And so while there’s some restoration work already started, we’re talking about a decade or more to really restore that ecosystem. And in the meantime, these manatees are again facing not just the cold, not just the starvation issue on the east coast, but nearly every manatee alive today has been hit by a boat and scarred. And we’re losing 100 or more manatees every year to watercraft.
MILES O’BRIEN: Cynthia, final thought here on manatees? You work with them so closely. Are they resilient?
CYNTHIA STRINGFIELD: They’re incredibly tough patients. I can tell you as a manatee doctor that they aren’t fragile. They come back from things that you cannot believe they can come back from. So that’s always especially scary to me, I think, when you link that to what’s going on in our ecosystem, because these are all things that affect humans as well.
I’ve been part of some interesting conversations with fishermen and people that make their livelihood on the water, and they’re suffering as well. We have red tide problems because of other issues. And they kill off a lot of other wildlife in addition to manatees. So the manatees are trying to hang in there, and they’re– I look at them as kind of the canary in the coal mine for all of us, that when you have an animal that’s been around for this long and has hung in there through so many things and, like Pat was saying, has been able to rebound when we do the right thing, and when you look at what’s going on with them right now, it should be a huge wake-up call to everybody.

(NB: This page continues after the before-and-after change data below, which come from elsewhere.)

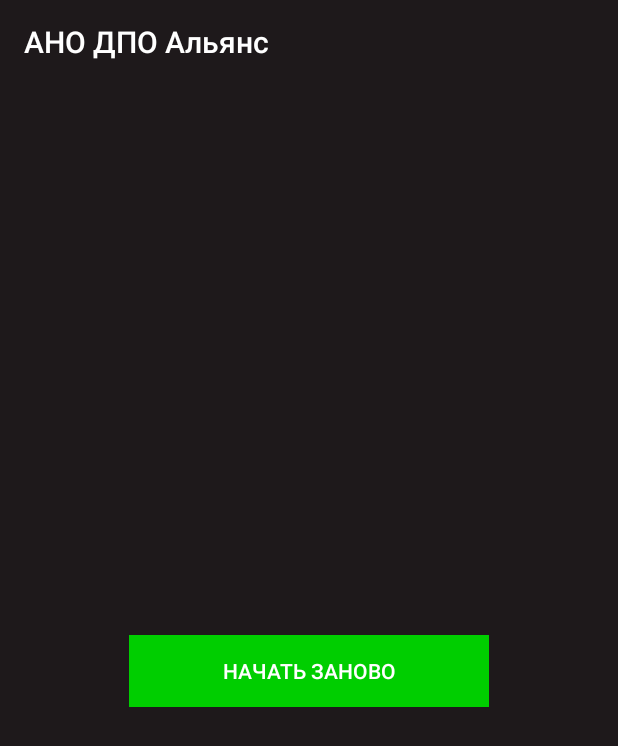
After one commit to loskutovis/alliance-android, an Android app: the ResultActivity screen opened directly, with no data from a screen before it, on a phone screen of 412 x 824 dp. The commit adds this screen. Shown: the top 746 px of the screen. Run offline under Robolectric (Android 15) with nearby library versions, the phone set to English and light mode, and no system bars.

Commit message:
Формирование результатов

```diff
--- a/app/build.gradle
+++ b/app/build.gradle
@@ -19,6 +19,7 @@ android {
     }
 }
 
+
 dependencies {
     compile fileTree(dir: 'libs', include: ['*.jar'])
     androidTestCompile('com.android.support.test.espresso:espresso-core:2.2.2', {
@@ -27,6 +28,6 @@ dependencies {
     compile 'com.android.support:appcompat-v7:25.3.1'
     compile 'com.android.support.constraint:constraint-layout:1.0.2'
     compile 'com.android.support:recyclerview-v7:25.3.1'
+    compile 'org.jetbrains:annotations-java5:15.0'
     testCompile 'junit:junit:4.12'
-    compile 'org.jetbrains:annotations-java5:15.0'
 }
--- /dev/null
+++ b/app/src/main/java/is/loskutov/alliance/view/activities/ResultActivity.java
@@ -0,0 +1,39 @@
+package is.loskutov.alliance.view.activities;
+
+import android.content.Intent;
+import android.support.v7.app.AppCompatActivity;
+import android.os.Bundle;
+import android.view.View;
+import android.widget.Button;
+
+import is.loskutov.alliance.R;
+
+public class ResultActivity extends AppCompatActivity {
+
+    Button startAgain;
+
+    @Override
+    protected void onCreate(Bundle savedInstanceState) {
+        super.onCreate(savedInstanceState);
+        setContentView(R.layout.activity_result);
+
+        setView();
+    }
+
+    public void setView() {
+        startAgain = (Button) findViewById(R.id.start_again_button);
+
+        setStartAgain();
+    }
+
+    public void setStartAgain() {
+        startAgain.setOnClickListener(new View.OnClickListener() {
+            @Override
+            public void onClick(View v) {
+                Intent intent = new Intent(ResultActivity.this, MainActivity.class);
+
+                startActivity(intent);
+            }
+        });
+    }
+}
--- /dev/null
+++ b/app/src/main/res/layout/activity_result.xml
@@ -0,0 +1,19 @@
+<?xml version="1.0" encoding="utf-8"?>
+<LinearLayout xmlns:android="http://schemas.android.com/apk/res/android"
+    xmlns:tools="http://schemas.android.com/tools"
+    android:id="@+id/categories_layout"
+    style="@style/Layout"
+    tools:context=".view.activities.ResultActivity">
+
+        <android.support.v7.widget.RecyclerView
+            android:id="@+id/result_list"
+            android:layout_width="match_parent"
+            android:layout_height="wrap_content"
+            android:scrollbars="vertical"/>
+
+        <Button
+            android:id="@+id/start_again_button"
+            style="@style/Button.GreenButton.NextButton"
+            android:text="@string/start_again"/>
+
+</LinearLayout>
--- a/app/src/main/res/layout/activity_testing.xml
+++ b/app/src/main/res/layout/activity_testing.xml
@@ -9,6 +9,7 @@
         android:orientation="vertical"
         android:layout_width="match_parent"
         android:layout_height="wrap_content">
+
         <TextView
             style="@style/Header.h1"
             android:id="@+id/theme" />
@@ -24,6 +25,7 @@
         <RadioGroup
             android:layout_width="match_parent"
             android:layout_height="wrap_content">
+
             <RadioButton
                 style="@style/RadioButton"
                 android:id="@+id/answer1"
@@ -36,11 +38,14 @@
             <RadioButton
                 style="@style/RadioButton"
                 android:id="@+id/answer3" />
+
         </RadioGroup>
 
         <Button
             android:id="@+id/next_button"
             style="@style/Button.GreenButton.NextButton"
             android:text="@string/submit"/>
+
     </LinearLayout>
+
 </ScrollView>
--- a/app/src/main/res/values/strings.xml
+++ b/app/src/main/res/values/strings.xml
@@ -4,6 +4,7 @@
     <string name="by_themes">По темам</string>
     <string name="back">Назад</string>
     <string name="submit">Продолжить</string>
+    <string name="start_again">Начать заново</string>
     <string name="of">из</string>
     <string-array name="categories">
         <item>4 разряд</item>
```
Also changed, not shown: app/src/main/AndroidManifest.xml (+7 -6 lines), app/src/main/java/is/loskutov/alliance/model/Questions.java (+57 -2 lines), app/src/main/java/is/loskutov/alliance/system/ResultAdapter.java (added, +29 -0 lines), app/src/main/java/is/loskutov/alliance/view/activities/TestingActivity.java (+71 -10 lines), app/src/main/res/layout/result_list_item.xml (added, +27 -0 lines).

The good thing is that Florida loves its manatees. You won’t find a person that doesn’t like a manatee and isn’t so proud to have them as the animal here for Florida. And so I’m just really hopeful that people care. They really do care, and they’re listening, and they want to do what’s right for the manatee. And in turn, they’ll be doing what’s right for the state and what’s right for themselves and their families in living here.
MILES O’BRIEN: Well, hopefully, once again, people will rally to save the manatees and ultimately save the waters in which they live. That’s all the time we have for now. I’d like to thank my guests, Patrick Rose, executive director of the Save the Manatee Club in Maitland, Florida, and Cynthia Stringfield, senior vice president of animal health, conservation, and education at Zoo Tampa in Tampa, Florida. Thank you both.
CYNTHIA STRINGFIELD: Thank you
PATRICK ROSE: Thank you.